Sometimes I have to remind myself that my students are really nothing more that big-bodied babies. This is probably easier to do in grade school, and even middle school. But I left middle school to teach high school because I wanted to teach students who were more ready to think abstractly and to work beyond the requirements of a typical classroom assignment. However, a few times each year I am shocked to discover (again) that my students, even though they are tall like me, talk like me (sometimes), and look like adults, they are not adults.
It's easy for me to remember that my 5-month old is a baby. She's mostly bald, can't walk, and can't feed or change herself yet. She cries when she's hungry or needs a new diaper. It's easy to understand her because babies are simple. When they are happy they giggle, when they are upset they cry, and when they are tired the sleep. Easy. High school kids aren't always that easy. But the reason they don't seem that easy has nothing to do with them, and everything to do with how we see them. (I can't speak for the grade school teachers out there; I welcome your comments and observations in the comments area below.)
I recently had an experience in class with two seniors I enjoy and respect concerning a project they submitted for our weekly 10-minute show aired on the on-campus closed-circuit television system. One of the segments we regularly include is a student profile. The student profile is intended to highlight the life of an outstanding student, especially a student who has a little-known talent or contribution worthy of being shared and celebrated. Unfortunately, this year my students have not completed many student profiles; not for a lack of outstanding students, but more for a favored focus on their own personal creativity. The current class of advanced students is a very creative group. I was recently quoted in the campus newspaper stating this fact for the entire student body and staff to read. (That may have been a mistake). Sometimes I preview the show in my sixth period class the day before it airs. I've come to trust my students so this time I did not preview this episode before showing it publicly. Tragic error.
This particular student profile was irreverent, sarcastic, offensive, and while entertaining, in very poor taste. It included shots at homosexuals, religion, and other teachers on campus. My sixth period students loved it. I was embarrassed. I was embarrassed because I exposed my students to material that while they see it everyday on commercial television, is NOT APPROPRIATE for viewing in a public high school. Plus it was just plain distasteful and I was offended that students that I taught and trusted would submit such a project after I regularly devote time to discussing examples of appropriate and inappropriate work. Apparently I need to devote more time to this topic.

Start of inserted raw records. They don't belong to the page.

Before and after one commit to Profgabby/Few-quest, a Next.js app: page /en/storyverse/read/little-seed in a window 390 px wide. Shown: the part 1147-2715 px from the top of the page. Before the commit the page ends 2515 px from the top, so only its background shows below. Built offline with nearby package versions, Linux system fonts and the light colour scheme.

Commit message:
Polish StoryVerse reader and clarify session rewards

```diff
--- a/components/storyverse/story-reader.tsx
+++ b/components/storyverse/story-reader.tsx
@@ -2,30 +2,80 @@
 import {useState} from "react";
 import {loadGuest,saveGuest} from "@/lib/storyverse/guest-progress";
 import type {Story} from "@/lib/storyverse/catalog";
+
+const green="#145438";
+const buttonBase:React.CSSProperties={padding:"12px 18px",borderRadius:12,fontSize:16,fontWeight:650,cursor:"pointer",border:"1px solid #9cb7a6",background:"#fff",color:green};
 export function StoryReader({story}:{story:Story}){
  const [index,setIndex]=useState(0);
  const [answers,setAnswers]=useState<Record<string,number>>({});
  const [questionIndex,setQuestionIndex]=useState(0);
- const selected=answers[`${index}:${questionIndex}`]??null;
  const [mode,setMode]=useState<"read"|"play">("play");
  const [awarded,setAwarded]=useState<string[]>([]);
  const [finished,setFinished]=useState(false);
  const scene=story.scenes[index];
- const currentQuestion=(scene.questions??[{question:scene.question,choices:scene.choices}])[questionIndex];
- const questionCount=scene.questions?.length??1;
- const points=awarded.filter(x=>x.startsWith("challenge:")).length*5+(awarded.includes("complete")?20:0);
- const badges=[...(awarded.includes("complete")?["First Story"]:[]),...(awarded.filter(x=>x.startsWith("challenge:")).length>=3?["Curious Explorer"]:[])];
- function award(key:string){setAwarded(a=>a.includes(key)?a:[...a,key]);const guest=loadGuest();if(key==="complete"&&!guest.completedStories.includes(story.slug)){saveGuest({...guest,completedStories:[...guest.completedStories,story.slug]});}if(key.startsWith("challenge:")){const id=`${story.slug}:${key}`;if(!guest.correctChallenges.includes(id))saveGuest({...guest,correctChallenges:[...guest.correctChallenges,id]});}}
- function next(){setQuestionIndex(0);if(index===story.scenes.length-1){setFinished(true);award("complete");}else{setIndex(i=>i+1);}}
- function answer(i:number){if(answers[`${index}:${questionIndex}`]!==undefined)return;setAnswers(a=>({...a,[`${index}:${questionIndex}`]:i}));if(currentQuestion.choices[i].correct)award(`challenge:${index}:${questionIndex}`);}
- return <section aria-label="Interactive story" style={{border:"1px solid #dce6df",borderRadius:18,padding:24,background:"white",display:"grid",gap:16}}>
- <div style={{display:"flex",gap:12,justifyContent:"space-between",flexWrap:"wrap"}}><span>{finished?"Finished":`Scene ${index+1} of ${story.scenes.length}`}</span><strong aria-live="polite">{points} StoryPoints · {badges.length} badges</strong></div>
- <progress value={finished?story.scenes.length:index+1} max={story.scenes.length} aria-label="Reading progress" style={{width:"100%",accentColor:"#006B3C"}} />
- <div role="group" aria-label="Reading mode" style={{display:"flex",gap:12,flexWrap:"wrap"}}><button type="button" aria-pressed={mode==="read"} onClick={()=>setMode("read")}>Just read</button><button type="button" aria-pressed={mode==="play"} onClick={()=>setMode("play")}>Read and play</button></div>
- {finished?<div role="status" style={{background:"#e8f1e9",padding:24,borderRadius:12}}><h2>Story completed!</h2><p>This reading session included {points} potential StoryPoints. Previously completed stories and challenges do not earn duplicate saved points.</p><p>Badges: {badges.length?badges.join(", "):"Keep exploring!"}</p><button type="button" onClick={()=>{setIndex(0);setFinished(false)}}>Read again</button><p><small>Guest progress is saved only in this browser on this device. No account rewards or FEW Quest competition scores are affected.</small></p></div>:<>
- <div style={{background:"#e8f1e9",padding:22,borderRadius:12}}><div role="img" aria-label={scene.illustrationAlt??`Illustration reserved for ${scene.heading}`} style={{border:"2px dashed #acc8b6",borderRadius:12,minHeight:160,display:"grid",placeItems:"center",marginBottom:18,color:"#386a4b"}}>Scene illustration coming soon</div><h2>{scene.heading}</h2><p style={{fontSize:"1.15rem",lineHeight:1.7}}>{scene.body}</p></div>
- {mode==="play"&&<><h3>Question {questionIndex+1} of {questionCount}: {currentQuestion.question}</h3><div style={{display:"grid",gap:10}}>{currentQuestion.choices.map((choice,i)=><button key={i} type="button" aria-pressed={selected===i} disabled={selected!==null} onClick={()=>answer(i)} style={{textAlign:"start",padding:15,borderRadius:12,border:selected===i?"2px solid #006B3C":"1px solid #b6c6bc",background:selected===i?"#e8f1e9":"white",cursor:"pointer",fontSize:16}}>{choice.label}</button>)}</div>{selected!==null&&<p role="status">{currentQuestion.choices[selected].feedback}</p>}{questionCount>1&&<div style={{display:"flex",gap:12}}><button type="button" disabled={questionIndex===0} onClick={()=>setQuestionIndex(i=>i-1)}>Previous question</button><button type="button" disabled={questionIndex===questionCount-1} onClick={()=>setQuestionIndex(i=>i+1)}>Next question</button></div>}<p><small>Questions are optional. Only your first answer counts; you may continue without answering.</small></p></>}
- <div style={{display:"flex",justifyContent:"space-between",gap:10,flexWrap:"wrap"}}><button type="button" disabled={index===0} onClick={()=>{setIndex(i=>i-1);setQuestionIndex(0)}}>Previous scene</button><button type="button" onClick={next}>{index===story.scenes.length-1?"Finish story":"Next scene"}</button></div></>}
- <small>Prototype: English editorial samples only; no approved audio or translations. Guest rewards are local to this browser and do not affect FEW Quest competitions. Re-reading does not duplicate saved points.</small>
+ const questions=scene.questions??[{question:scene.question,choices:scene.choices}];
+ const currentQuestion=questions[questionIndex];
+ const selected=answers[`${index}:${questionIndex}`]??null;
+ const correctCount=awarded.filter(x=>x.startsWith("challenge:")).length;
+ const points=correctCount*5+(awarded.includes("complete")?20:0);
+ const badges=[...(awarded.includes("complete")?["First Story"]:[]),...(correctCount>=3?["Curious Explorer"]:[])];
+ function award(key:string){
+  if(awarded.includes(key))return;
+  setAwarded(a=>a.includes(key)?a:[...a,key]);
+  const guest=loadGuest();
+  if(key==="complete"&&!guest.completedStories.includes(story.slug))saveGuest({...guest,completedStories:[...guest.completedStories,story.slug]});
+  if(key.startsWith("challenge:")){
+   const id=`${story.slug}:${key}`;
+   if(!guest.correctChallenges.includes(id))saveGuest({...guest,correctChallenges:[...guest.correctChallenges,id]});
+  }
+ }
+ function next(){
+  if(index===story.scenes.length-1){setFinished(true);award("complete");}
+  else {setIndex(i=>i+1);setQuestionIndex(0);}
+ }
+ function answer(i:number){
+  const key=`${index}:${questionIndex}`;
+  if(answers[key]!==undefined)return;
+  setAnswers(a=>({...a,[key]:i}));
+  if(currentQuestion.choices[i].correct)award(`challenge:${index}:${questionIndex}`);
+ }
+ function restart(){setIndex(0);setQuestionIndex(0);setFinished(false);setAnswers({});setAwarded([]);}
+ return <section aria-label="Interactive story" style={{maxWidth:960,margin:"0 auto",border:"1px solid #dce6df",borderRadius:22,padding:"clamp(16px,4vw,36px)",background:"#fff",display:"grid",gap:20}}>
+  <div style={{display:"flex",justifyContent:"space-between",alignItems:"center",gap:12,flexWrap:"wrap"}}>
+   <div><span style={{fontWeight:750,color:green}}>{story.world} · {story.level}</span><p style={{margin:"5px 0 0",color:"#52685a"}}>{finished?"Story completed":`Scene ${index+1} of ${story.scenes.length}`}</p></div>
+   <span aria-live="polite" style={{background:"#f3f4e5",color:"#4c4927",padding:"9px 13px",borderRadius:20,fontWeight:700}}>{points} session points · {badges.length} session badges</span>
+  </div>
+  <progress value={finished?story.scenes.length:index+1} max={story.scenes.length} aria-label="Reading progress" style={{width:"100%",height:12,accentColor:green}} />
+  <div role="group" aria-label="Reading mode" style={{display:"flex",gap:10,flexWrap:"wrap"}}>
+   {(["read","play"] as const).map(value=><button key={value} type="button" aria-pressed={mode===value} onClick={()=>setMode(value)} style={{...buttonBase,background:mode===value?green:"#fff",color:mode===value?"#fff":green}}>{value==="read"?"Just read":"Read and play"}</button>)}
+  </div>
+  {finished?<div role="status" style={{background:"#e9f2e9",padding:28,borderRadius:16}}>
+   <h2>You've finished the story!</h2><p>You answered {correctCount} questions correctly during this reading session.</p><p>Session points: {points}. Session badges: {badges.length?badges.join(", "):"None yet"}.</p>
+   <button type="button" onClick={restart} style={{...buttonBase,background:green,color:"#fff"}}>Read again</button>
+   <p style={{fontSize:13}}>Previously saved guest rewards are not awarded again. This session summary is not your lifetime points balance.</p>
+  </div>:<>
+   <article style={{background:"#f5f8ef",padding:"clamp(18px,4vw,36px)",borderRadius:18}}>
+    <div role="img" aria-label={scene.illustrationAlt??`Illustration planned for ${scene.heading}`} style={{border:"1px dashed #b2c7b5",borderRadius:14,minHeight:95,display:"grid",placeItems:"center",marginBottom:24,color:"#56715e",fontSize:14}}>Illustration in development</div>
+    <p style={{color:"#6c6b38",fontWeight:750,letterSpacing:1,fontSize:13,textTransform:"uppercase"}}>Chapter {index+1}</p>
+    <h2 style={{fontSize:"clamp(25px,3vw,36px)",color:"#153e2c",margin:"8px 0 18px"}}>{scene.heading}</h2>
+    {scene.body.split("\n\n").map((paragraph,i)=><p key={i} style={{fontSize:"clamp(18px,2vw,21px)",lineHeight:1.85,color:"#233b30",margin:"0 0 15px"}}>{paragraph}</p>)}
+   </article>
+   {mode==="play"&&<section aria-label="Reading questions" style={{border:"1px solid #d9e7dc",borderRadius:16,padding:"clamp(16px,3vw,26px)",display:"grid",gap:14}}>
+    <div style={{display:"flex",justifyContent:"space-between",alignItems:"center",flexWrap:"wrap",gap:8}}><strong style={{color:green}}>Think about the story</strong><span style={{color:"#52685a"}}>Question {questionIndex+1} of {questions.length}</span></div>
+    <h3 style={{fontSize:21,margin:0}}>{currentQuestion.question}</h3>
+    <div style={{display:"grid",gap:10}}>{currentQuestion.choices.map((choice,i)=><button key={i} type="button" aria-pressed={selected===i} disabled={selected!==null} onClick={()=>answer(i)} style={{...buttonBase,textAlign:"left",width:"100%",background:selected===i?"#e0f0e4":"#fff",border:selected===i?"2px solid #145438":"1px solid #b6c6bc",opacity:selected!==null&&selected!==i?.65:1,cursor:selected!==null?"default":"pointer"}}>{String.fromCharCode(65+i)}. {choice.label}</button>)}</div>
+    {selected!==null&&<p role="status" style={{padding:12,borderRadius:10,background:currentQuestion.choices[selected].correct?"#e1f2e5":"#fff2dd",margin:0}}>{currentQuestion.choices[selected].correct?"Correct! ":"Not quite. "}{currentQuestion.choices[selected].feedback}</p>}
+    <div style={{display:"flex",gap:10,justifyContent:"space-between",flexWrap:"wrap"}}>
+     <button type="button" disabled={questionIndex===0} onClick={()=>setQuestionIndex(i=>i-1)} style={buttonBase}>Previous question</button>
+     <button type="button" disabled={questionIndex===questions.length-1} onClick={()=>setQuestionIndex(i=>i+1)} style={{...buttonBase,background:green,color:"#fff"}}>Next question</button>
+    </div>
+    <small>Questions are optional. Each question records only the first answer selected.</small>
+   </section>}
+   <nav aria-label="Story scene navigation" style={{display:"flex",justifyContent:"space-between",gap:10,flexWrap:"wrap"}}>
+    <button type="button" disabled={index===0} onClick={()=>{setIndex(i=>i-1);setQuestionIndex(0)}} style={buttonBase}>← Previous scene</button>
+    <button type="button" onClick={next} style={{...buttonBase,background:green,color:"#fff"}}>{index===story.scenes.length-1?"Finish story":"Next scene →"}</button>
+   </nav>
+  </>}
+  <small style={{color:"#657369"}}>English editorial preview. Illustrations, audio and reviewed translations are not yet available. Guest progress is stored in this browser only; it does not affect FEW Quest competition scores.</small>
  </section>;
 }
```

I immediately called the students into my classroom but was unable to meet with them until the following morning. That gave me all night to stew and did I stew. Later my wife would tell me that was the most stressed out concerning school she had ever seen me. I like to think that my advanced students are more mature than the "average" high school student. But they are still high school students, imperfect in everyway, growing into maturity, and learning day-by-day. They are going to make mistakes, disappoint, and drop-the-ball. We all do, even as "mature" adults. I wanted to be gracious, forgiving, and understanding, but I was just too upset. Actually my mood was motivated by more than simply this incident, but these boys were the catalyst, the "straw," and unfortunately, would receive the brunt of my frustration.
By the next morning I was cooled down. The boys met me in my classroom and we talked. We discussed the project, it's merits, and it's problems. Their humor was appreciated, but it came at a cost I still don't think they understand. And how can they? When the messages all over commercial television are negative and generally insulting, it's no wonder that these boys would take those themes and elaborate upon them. Most concerning was their surprise at my reaction to what they had created. They were genuinely shocked that I was offended, or that anyone would have been offended. The boys previewed their project within their circle of friends to rave reviews. I think this is a major problem within our culture. Take a show like the Family Guy: a funny show for adults. But I'd bet that more kids watch Family Guy than parents. And it gets worse. This year Fox sent stacks of Family Guy book covers to our school for the students to use. Every time "Jimmy" opens his history text he reads, "watch the Family Guy Sunday's on Fox." Who's in charge here?
Our jobs are so complex. We are to teach the youth to read, write, and multiply. We're not supposed to instill our values and God forbid we share our personal beliefs while we passively watch our society crumble down all around us. From student dress to use of language, everything is relative to self, and there are no absolutes. If I think it's ok and nobody gets hurt... really? I disagree with those who feel that our jobs stop at the "three R's." It can't. Who else but the teachers will protect our big-bodied babies? (Of course parents are responsible for raising their children, that's not what I mean.) Parents send their kids to public school and expect that their children will be educated in a secure and appropriate environment. Teachers are responsible for establishing and maintaining this safe-haven in our classrooms. It's a daily scrimmage in a struggle that we are losing. Our failures present themselves in small ways like allowing an inappropriate project, or comment to slip by unchecked. It's a slippery slope.
We teachers need to recommit ourselves daily to the protection of our students. When you enter your classroom today and look at your pupils remember that these kids are really just babies who are in desperate need of our best attention.
Please post your comments below.